The International Criminal Court’s pre-trial judges on Friday unanimously rejected a request by the court’s chief prosecutor to investigate alleged war crimes and crimes against humanity committed in Afghanistan – a move applauded by the Trump administration.
Chief prosecutor Fatou Bensouda sought authorization in November 2017 to open an investigation into crimes connected to the conflict in Afghanistan. According to a statement from the time, Bensouda’s office “determined that there is a reasonable basis to believe” that members of the US armed forces and the CIA committed “war crimes,” particularly in 2003-2004.
According to a media release about the decision, the three judge panel “concluded that an investigation into the situation in Afghanistan at this stage would not serve the interests of justice.” The judges considered the time since the 2006 preliminary examination “and the political changing scene in Afghanistan since then” as well as “the lack of cooperation that the Prosecutor has received,” which they said was “likely to go scarcer should an investigation be authorized.”
However, the judges found Bensouda’s request “establishes a reasonable basis to consider that crimes within the ICC jurisdiction have been committed in Afghanistan,” according to the release. Bensouda’s office noted this in its statement about the decision and said it would “further analyse the decision and its implications, and consider all available legal remedies.”
Amnesty International pilloried the decision, calling it “a shocking abandonment of the victims” that “ultimately will be seen as a craven capitulation to Washington’s bullying and threats.”
“The court has a moral and legal duty to reach out to the victims of crimes in Afghanistan and explain this decision,” Biraj Patnaik, South Asia Director at Amnesty International, said in a statement.
The Trump administration welcomed the move, which came after Secretary of State Mike Pompeo announced in mid-March that the US would deny or revoke visas for ICC staff in response to the potential investigation.
“This decision is a victory for the rule of law and the integrity of the ICC as an institution, given the United States is not subject to the ICC’s jurisdiction,” Pompeo said in a statement Friday.
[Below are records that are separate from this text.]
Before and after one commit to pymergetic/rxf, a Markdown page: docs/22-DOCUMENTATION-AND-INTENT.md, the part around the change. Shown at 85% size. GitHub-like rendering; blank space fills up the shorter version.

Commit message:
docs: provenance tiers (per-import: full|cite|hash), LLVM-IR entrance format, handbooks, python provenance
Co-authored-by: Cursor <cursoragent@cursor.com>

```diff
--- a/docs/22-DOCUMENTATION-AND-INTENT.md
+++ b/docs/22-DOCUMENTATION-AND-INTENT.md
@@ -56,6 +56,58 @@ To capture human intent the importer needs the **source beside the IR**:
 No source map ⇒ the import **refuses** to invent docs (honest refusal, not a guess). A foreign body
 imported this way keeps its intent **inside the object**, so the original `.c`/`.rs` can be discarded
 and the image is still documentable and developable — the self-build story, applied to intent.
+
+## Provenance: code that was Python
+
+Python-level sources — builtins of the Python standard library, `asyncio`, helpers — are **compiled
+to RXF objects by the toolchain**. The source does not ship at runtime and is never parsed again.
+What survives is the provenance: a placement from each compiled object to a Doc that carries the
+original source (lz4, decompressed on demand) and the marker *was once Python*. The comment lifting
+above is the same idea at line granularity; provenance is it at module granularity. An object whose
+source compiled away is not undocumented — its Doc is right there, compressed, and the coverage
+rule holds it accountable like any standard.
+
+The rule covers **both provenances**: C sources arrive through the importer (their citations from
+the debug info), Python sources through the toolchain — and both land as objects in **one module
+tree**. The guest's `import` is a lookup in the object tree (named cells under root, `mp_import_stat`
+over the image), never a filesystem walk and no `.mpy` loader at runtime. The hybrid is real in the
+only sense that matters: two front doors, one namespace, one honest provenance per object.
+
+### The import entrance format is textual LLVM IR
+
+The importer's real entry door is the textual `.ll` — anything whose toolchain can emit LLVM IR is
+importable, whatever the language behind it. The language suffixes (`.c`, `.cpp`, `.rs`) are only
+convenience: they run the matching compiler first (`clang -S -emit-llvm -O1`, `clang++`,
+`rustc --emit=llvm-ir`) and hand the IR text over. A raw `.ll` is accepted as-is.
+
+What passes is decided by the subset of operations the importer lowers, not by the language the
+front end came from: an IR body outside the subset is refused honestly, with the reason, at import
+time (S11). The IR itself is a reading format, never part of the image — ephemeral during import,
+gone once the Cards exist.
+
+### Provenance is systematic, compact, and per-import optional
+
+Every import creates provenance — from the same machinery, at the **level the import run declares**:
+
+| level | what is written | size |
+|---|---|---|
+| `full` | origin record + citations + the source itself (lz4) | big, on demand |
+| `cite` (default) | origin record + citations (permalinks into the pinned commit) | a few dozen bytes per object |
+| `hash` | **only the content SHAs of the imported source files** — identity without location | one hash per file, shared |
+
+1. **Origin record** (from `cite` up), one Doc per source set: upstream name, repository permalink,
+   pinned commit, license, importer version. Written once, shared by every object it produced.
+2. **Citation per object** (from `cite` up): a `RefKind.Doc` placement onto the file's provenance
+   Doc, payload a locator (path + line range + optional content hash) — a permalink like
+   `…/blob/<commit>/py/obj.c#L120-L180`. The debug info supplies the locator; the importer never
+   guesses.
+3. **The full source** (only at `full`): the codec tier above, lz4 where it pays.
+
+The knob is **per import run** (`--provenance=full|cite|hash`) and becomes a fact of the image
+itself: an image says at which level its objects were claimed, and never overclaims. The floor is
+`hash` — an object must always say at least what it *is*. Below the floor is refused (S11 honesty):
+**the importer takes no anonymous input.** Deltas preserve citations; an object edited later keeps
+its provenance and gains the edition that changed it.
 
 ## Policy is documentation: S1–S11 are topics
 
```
In an interview with CNN’s Jake Tapper on “The Lead,” Pompeo reiterated that the ICC “has no jurisdiction” over the US.
“This would have been a very political effort to try to take on people acting on behalf of the United States in ways that were completely consistent with our laws and try to hold them accountable in ways that were completely inappropriate,” he said. “I am very pleased the ICC made this decision today. It’s the right one.”
“Know that if Americans are found things to have done things that are unlawful or against the laws of war, the US system will always hold them accountable, but the ICC is not the right place to do it,” Pompeo said.
President Donald Trump said that it was “a major international victory, not only for these patriots, but for the rule of law.”
“We welcome this decision and reiterate our position that the United States holds American citizens to the highest legal and ethical standards,” he said in a statement, warning that “any attempt to target American, Israeli, or allied personnel for prosecution will be met with a swift and vigorous response.”
National security adviser John Bolton hailed the move as “a vindication of our position.”
“We are a democratic society, we are accountable for what we do and we hold our own citizens responsible for their actions. No international court under those circumstances can be constitutionally legitimate,” Bolton said during a briefing with reporters Friday.
In early April, Bensouda’s office and the State Department confirmed that her entry visa to the US had been revoked.
“The Office of the Prosecutor has an independent and impartial mandate under the Rome Statute of the ICC. The Prosecutor and her Office will continue to undertake that statutory duty with utmost commitment and professionalism, without fear or favor,” her office said in a statement.
Correction: This story has been updated to correct the first name of the International Criminal Court's chief prosecutor.
CNN’s Richard Roth and Jeremy Diamond contributed to this report.